January 19, 2020

The Impact of Financial Advice on Trade Performance and Behavioral Biases
Daniel Hoechle, Stefan Ruenzi, Nic Schaub, Markus Schmid
Review of Finance, Volume 21, Issue 2, March 2017, Pages 871–910, https://doi.org/10.1093/rof/rfw032

A large fraction of households relies on financial advice when making investment decisions. However, existing research presents mixed results on the value of financial advice for clients.

In “The Impact of Financial Advice on Trade Performance and Behavioral Biases”, Daniel Hoechle, Stefan Ruenzi, Nic Schaub, and Markus Schmid argue that one reason for the mixed findings is data limitations existing studies suffer from, which they are able to overcome. Using unique data from a large Swiss retail bank, they document that advisors hurt stock trading performance. However, they help to reduce some of the behavioral biases retail investors are subject to, but this does not overcompensate the negative performance effects of the bad stock recommendations.

The unique feature of the authors’ data is that they include information on when clients and advisors interact with each other and whether the contact was initiated by the client or by the advisor. This feature of the data allows the authors to classify each stock trade as either carried out by the client independently or as being advised. Thus, the authors can compare the performance and the extent to which clients are subject to behavioral biases across advised and independent trades in a within-person setting.

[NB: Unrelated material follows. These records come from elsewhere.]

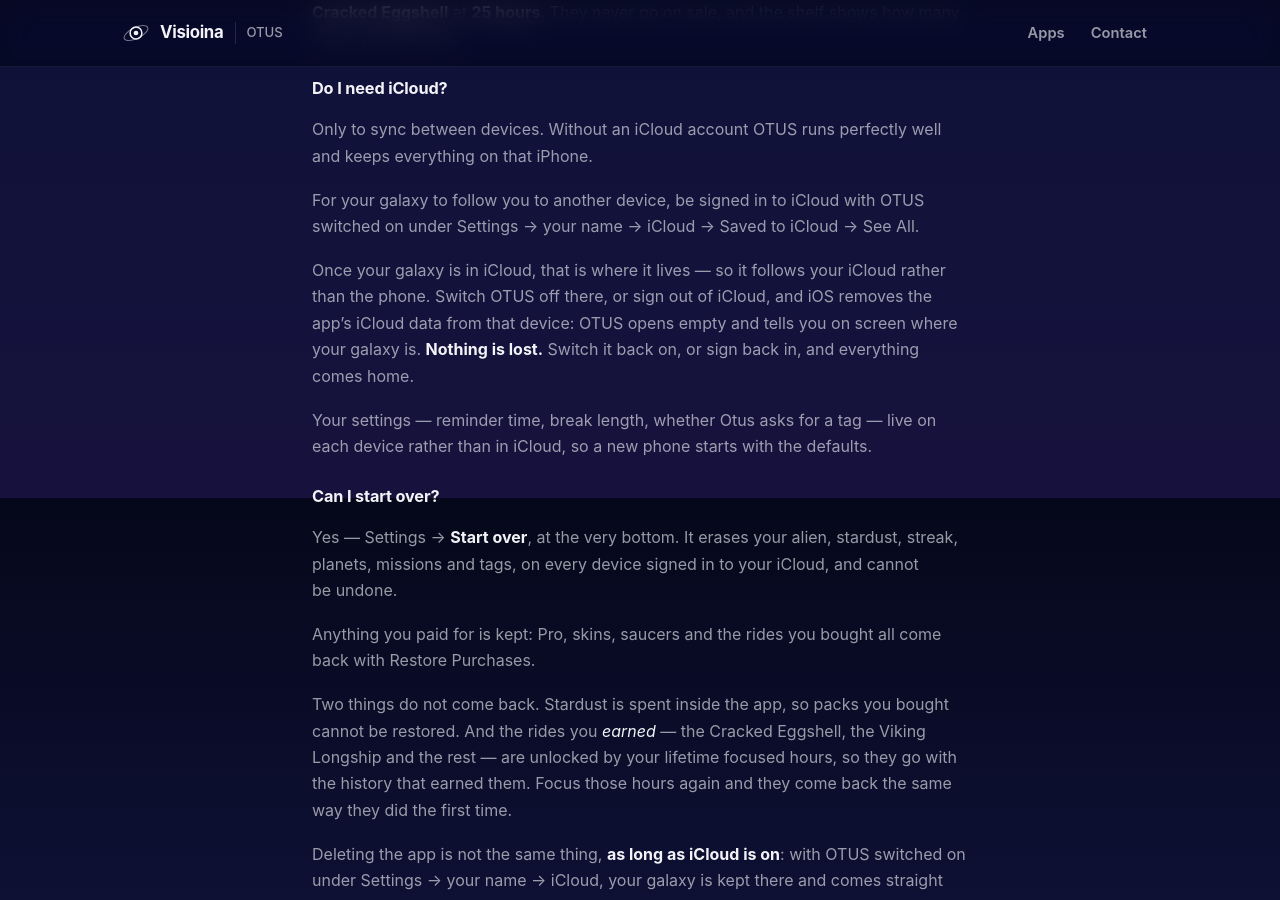
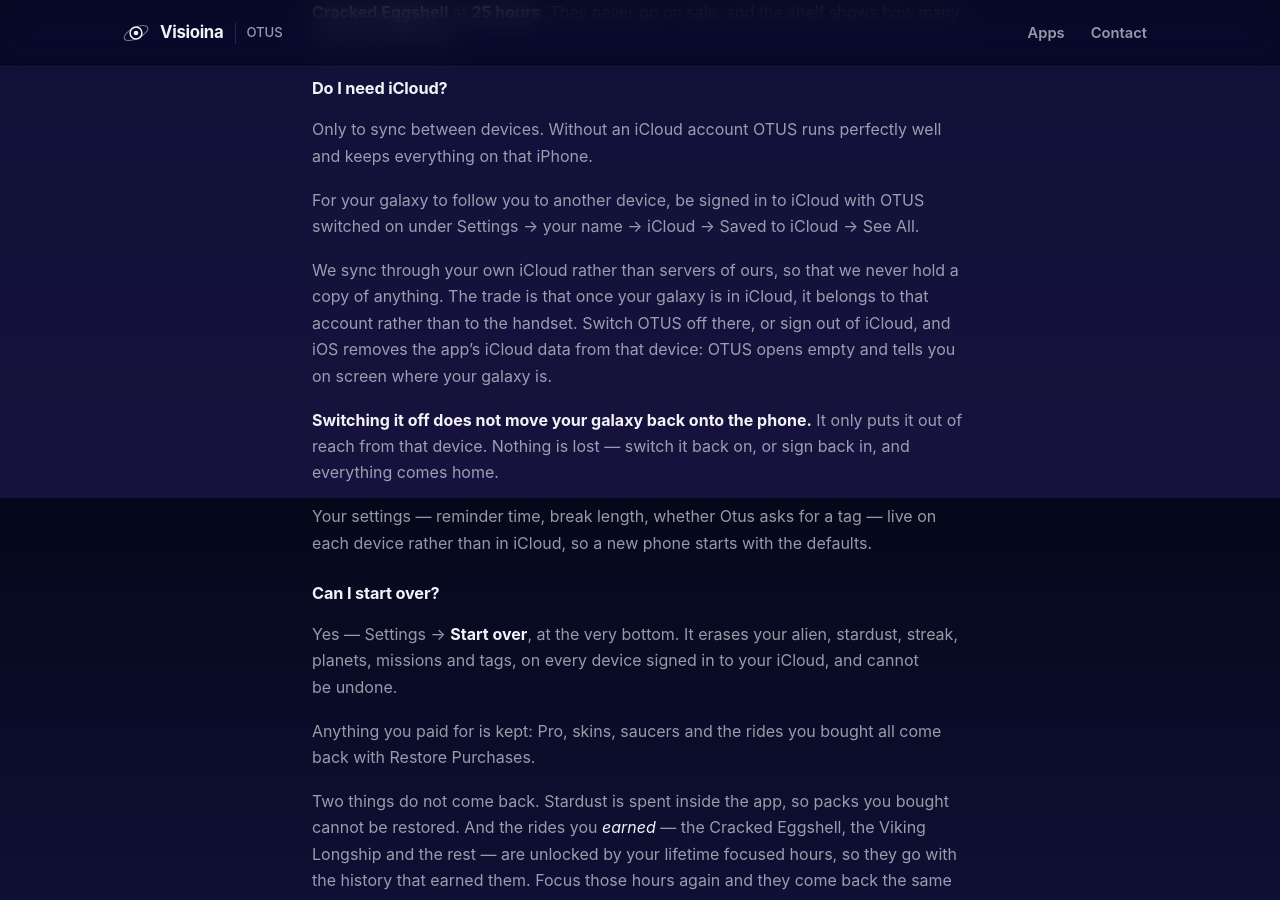
Before and after one commit to selinahti/visioinawebsite, a Jekyll site: the page built from _apps/otus/faq.md, in a window 1280 px wide and 900 px high, scrolled down 3102 px. Built offline with Jekyll 4.4.1, drawn with Linux system fonts in a browser that asks for light colours.

Commit message:
Say why the galaxy follows the account, and that off is not local

```diff
--- a/_apps/otus/faq.md
+++ b/_apps/otus/faq.md
@@ -142,11 +142,15 @@ For your galaxy to follow you to another device, be signed in to iCloud with
 OTUS switched on under Settings → your name → iCloud → Saved to iCloud → See
 All.
 
-Once your galaxy is in iCloud, that is where it lives — so it follows your
-iCloud rather than the phone. Switch OTUS off there, or sign out of iCloud, and
-iOS removes the app's iCloud data from that device: OTUS opens empty and tells
-you on screen where your galaxy is. **Nothing is lost.** Switch it back on, or
-sign back in, and everything comes home.
+We sync through your own iCloud rather than servers of ours, so that we never
+hold a copy of anything. The trade is that once your galaxy is in iCloud, it
+belongs to that account rather than to the handset. Switch OTUS off there, or
+sign out of iCloud, and iOS removes the app's iCloud data from that device:
+OTUS opens empty and tells you on screen where your galaxy is.
+
+**Switching it off does not move your galaxy back onto the phone.** It only puts
+it out of reach from that device. Nothing is lost — switch it back on, or sign
+back in, and everything comes home.
 
 Your settings — reminder time, break length, whether Otus asks for a tag — live
 on each device rather than in iCloud, so a new phone starts with the defaults.
```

Earlier studies on the impact of financial advice do not investigate the value of financial advice on the trade level but focus on overall portfolio performance. Thereby, they do not differentiate between clients who exclusively trade on advice and clients who only consult their advisors occasionally but also place orders independently, with the latter typically being the much more frequent case. Portfolios of both types of clients are classified as advised in earlier work. This introduces a severe endogeneity problem: For example, investors with poor investment skills might be more likely to rely on advice. Focusing on the overall portfolio performance of these clients could be misleading as inferior portfolio performance could be driven by the poor performance of the trades conducted by these clients independently, even if the advice they received was good.

In addition, as previous studies concentrate on overall portfolio performance they are not able to separate the informational value of advisors’ stock trading recommendations from advisors’ effect on behavioral biases and eventually performance.

The authors of this study provide new evidence that advised stock trades on average perform significantly worse than common benchmarks and than trades executed independently by the same client. Furthermore, results indicate that advised trades that follow a contact that was initiated by the advisor perform particularly poorly. Advisors’ recommendations seem to follow sell-side analysts and advisors induce clients to trade stocks with lottery-like payoffs, providing an explanation for why advised trades underperform.

The authors then document that advisors help clients to better diversify their portfolios, reduce the local bias (but not the home bias), and encourage clients to realize their losses thereby alleviating the disposition effect. However, overall, the negative stock-picking abilities of advisors are not offset by a reduction of the negative impact of behavioral biases on performance.